Wednesday, March 19, 2014

Chichen Itza: Part 1 of my dream sites to visit

I plan to write a series of posts highlighting my favorite archaeological sites. Most I have not had the pleasure to visit but all on my bucket list.

My first post is this series is in honor of everyone I know who will visit the Maya Riviera in the upcoming weeks. 

Chichen Itza
The site resides in the northern Yucatan Peninsula and dates to the back to the Late Preclassic (400 BCE to 200 CE), but lasted until the Post-Classic 500 BCE and 1500 CE.

It is one of the largest and most spectacular sites in Mesoamerica,  and tourists flock to it each year and in 2007 topped the new list of the Seven Wonders of the World.

The first historical writings that refer to Chichen Itza comes from Fray Diego de Landa who converted many in the Yucatan.
Excerpt from de Landa's 1579 Relaciones Geográficas,

Reasons why I love Chichen Itza:

The Sacrificial Cenote
A huge sink well to the north of the site dedicated to the Chac deity who represented rain.  The Maya sacrificed artifacts as well as humans.  

Diego de Landa described the sacrifices in the cenote in his Relaciones Geográficas.  He writes:

The next most important edifices are those of Tikoch and of Chichén Itzá, which will be described later.

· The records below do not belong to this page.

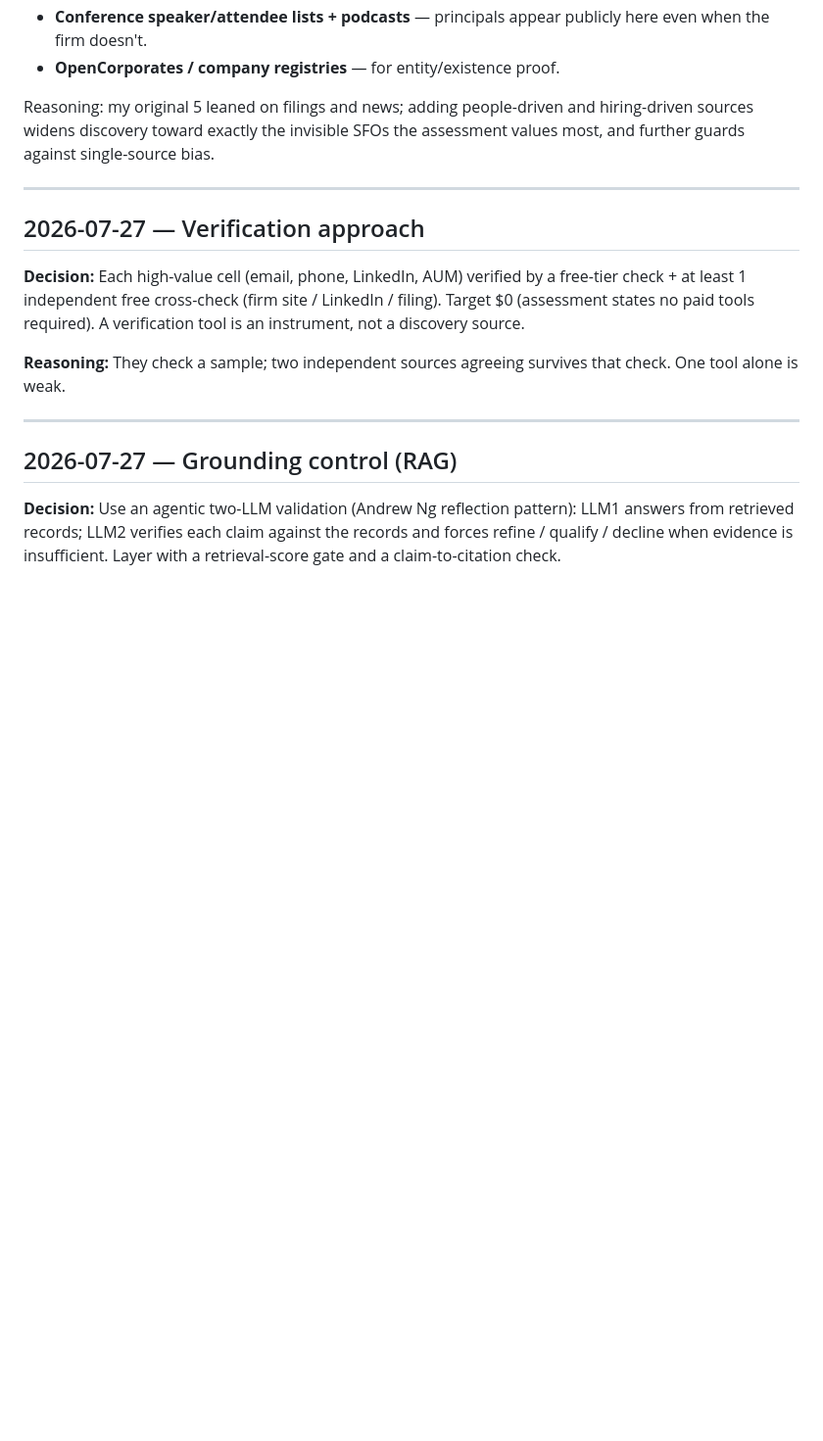
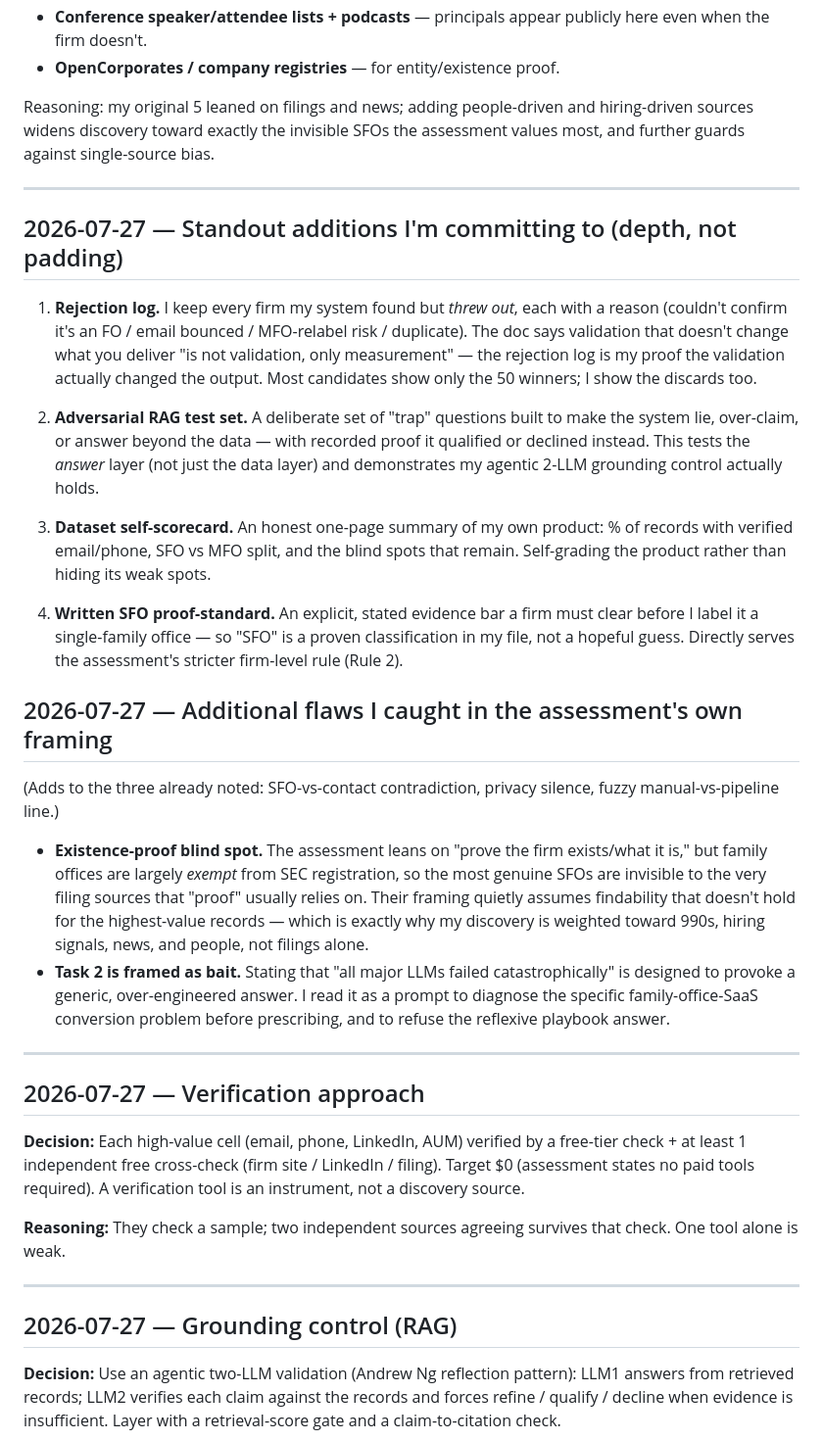
Before and after one commit to nageen24/family-office-intelligence, a Markdown page: DECISIONS.md, the part around the change. Shown at 98% size. Drawn GitHub-style; blank space fills up the shorter version.

Commit message:
Log standout additions (rejection log, adversarial tests, scorecard, SFO proof-standard) + 2 more doc-flaw catches

```diff
--- a/DECISIONS.md
+++ b/DECISIONS.md
@@ -26,6 +26,25 @@ Rough and honest by design — not polished. Dated as decided.
 - **OpenCorporates / company registries** — for entity/existence proof.
 
 Reasoning: my original 5 leaned on filings and news; adding people-driven and hiring-driven sources widens discovery toward exactly the invisible SFOs the assessment values most, and further guards against single-source bias.
+
+---
+
+## 2026-07-27 — Standout additions I'm committing to (depth, not padding)
+
+1. **Rejection log.** I keep every firm my system found but *threw out*, each with a reason (couldn't confirm it's an FO / email bounced / MFO-relabel risk / duplicate). The doc says validation that doesn't change what you deliver "is not validation, only measurement" — the rejection log is my proof the validation actually changed the output. Most candidates show only the 50 winners; I show the discards too.
+
+2. **Adversarial RAG test set.** A deliberate set of "trap" questions built to make the system lie, over-claim, or answer beyond the data — with recorded proof it qualified or declined instead. This tests the *answer* layer (not just the data layer) and demonstrates my agentic 2-LLM grounding control actually holds.
+
+3. **Dataset self-scorecard.** An honest one-page summary of my own product: % of records with verified email/phone, SFO vs MFO split, and the blind spots that remain. Self-grading the product rather than hiding its weak spots.
+
+4. **Written SFO proof-standard.** An explicit, stated evidence bar a firm must clear before I label it a single-family office — so "SFO" is a proven classification in my file, not a hopeful guess. Directly serves the assessment's stricter firm-level rule (Rule 2).
+
+## 2026-07-27 — Additional flaws I caught in the assessment's own framing
+
+(Adds to the three already noted: SFO-vs-contact contradiction, privacy silence, fuzzy manual-vs-pipeline line.)
+
+- **Existence-proof blind spot.** The assessment leans on "prove the firm exists/what it is," but family offices are largely *exempt* from SEC registration, so the most genuine SFOs are invisible to the very filing sources that "proof" usually relies on. Their framing quietly assumes findability that doesn't hold for the highest-value records — which is exactly why my discovery is weighted toward 990s, hiring signals, news, and people, not filings alone.
+- **Task 2 is framed as bait.** Stating that "all major LLMs failed catastrophically" is designed to provoke a generic, over-engineered answer. I read it as a prompt to diagnose the specific family-office-SaaS conversion problem before prescribing, and to refuse the reflexive playbook answer.
 
 ---
 
```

Chichén Itzá is finely situated ten leagues from Izamal and eleven from Valladolid, and they tell that it was ruled by three lords, brothers that came to the country from the West.  These were very devout, built very handsome temples, and lived unmarried and most honorably.  One of them either died or went away, whereupon the others conducted themselves unjustly and wantonly, for which they were put to death.  Later on we shall describe the decorations of the main edifice, also telling of the well into which they cast men alive as a sacrifice; and also other precious objects.  It is over seven stages down to the water, over a hundred feet across and marvelously cut in the living rock.  The water appears green, which they say is caused by the trees that surround it.
The Ball-court

The ball-court at Chichen is among the largest in Mesoamerica (the site has 13th one but the largest is in the NW of the site), the field measures 480 feet by 120 feet.  The Maya also carved elaborate scenes along the walls of the ball court.

Mesoweb describes the following:

According to Fray Diego Durán's description of the Mesoamerican ballgame as it was played by the Aztecs, it seems to have been a combination of handball and volleyball. Opposing teams faced each other across a center line and volleyed the rubber ball back and forth. They could use only their hips, buttocks and knees to hit the ball (although elbows and forearms may have been allowed in other versions). If it struck the ground, a point was scored for the other team.
Ballplayers used pads and thick clothing to protect themselves from both the hard rubber ball and contact with the ground, which was inevitable given the limitations of what part of the body could make contact with the ball. They also wore leather belts called "yokes" which were often fitted with wood or stone pieces that could be used to keep the ball in play.
The ball could be played on the carom off the walls, and if it happened to pass through one of the stone hoops located high above, the game was over. Evidently the game was played with a great deal of enthusiasm, and players frequently had to have blood drawn from bruises on their thighs and legs. 

El Castillo

El Castillo sits in the Great Plaza of the site and has solar references.

  • 9 platforms (9 lords of the underworld (Xibalba in Quiche Maya)
  • Each set of 9 is divided by 2 by the corners (18 months in Mesoamerican belief)
  • 52 panels in the nine terraces (52 years is equivalent to our century in a Mesoamerican Calendar)
  • Total steps equal 364, and with the platform there are 365 to equal 365 days
During certain parts of the day, the steps give the pyramid the illusion of a snake descending


This week marks the Spring Equinox, and many will flock to Chichen Itza to celebrate the celestial event.

Other points of interests:

El Caracol (one of the rare round structures in Mesoamerica)
 Temple of the warriors (each of the square columns have Toltec warriors carved on them)

Final Thoughts

I hope one day to visit one of the sites I spent 16 years studying, and I also hope this was helpful to anyone wishing to visit Chichen Itza in the near future